Extracted entries:
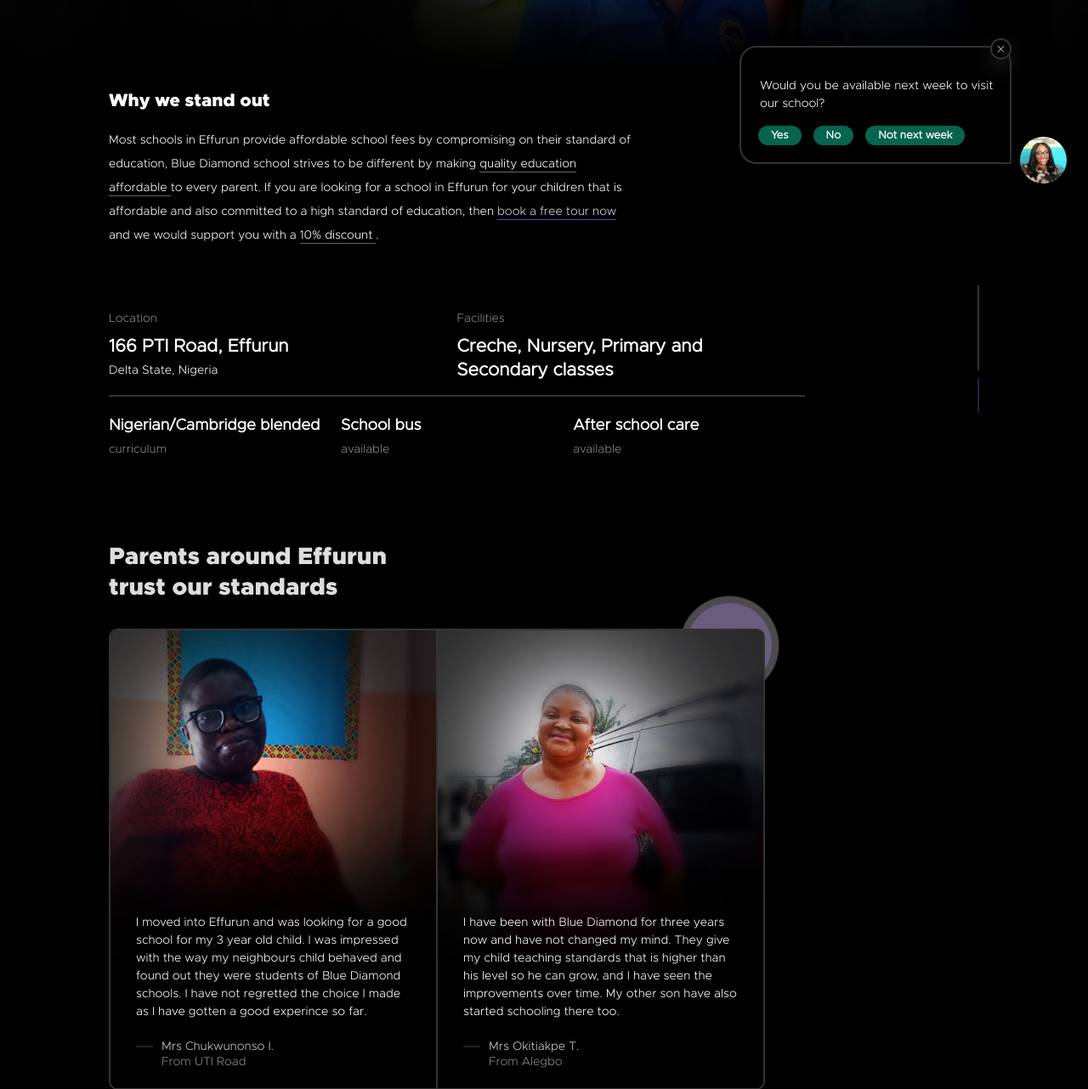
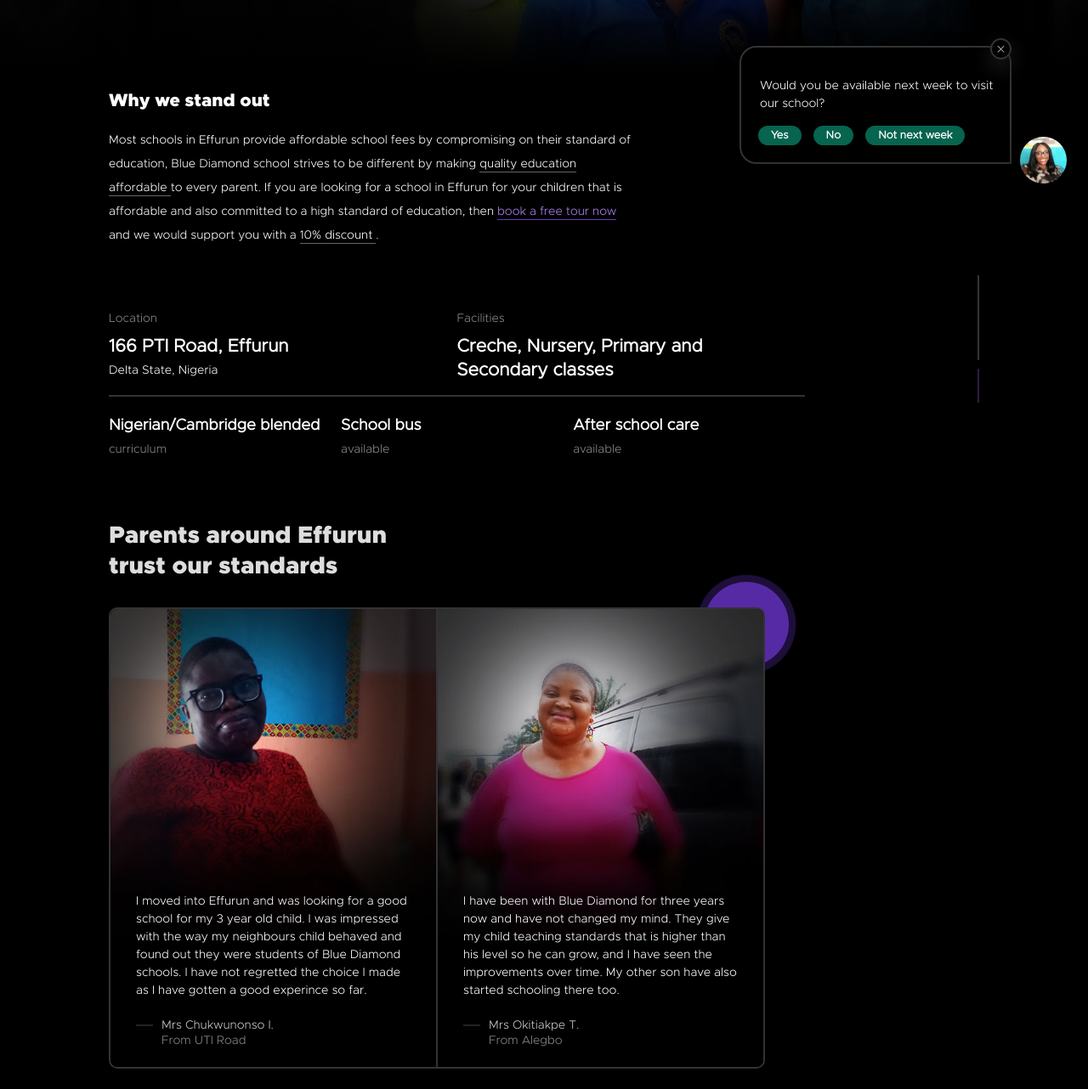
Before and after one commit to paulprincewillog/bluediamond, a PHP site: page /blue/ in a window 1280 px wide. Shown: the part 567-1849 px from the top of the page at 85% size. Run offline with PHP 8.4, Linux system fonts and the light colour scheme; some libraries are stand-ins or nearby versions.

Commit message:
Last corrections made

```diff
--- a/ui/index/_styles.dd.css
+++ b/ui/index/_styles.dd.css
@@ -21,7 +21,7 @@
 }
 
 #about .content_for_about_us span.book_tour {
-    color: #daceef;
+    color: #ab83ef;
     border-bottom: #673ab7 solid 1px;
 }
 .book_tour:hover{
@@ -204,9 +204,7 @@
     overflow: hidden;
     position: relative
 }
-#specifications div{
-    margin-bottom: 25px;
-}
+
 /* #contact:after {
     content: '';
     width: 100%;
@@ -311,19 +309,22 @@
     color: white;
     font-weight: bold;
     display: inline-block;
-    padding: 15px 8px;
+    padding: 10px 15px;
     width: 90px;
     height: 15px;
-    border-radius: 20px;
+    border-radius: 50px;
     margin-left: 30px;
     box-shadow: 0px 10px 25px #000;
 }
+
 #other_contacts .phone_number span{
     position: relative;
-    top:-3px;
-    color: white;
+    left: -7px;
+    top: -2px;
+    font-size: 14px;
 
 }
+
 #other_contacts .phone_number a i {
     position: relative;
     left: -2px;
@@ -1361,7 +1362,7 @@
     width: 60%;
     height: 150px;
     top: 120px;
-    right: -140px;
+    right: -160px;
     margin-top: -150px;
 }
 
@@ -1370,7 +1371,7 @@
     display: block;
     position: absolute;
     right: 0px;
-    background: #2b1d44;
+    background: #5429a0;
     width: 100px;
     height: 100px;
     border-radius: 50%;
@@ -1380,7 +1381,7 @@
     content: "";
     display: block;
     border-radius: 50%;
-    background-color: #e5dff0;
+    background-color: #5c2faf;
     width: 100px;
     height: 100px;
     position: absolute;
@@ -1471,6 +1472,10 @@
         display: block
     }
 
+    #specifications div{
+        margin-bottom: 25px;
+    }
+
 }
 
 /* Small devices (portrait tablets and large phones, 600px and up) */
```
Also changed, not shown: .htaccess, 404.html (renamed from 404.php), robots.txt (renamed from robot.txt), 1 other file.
...
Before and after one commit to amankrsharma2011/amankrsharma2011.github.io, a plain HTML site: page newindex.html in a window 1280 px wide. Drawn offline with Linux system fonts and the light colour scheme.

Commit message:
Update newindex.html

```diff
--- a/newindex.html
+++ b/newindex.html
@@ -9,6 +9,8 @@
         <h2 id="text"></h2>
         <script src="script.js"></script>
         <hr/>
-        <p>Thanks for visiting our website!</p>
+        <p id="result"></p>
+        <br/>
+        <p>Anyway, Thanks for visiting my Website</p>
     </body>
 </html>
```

Brief: In the listing above, find the lines holding the word "border" and copy them.

Exercise answer:
     border-bottom: #673ab7 solid 1px;
-    border-radius: 20px;
+    border-radius: 50px;
     border-radius: 50%;
     border-radius: 50%;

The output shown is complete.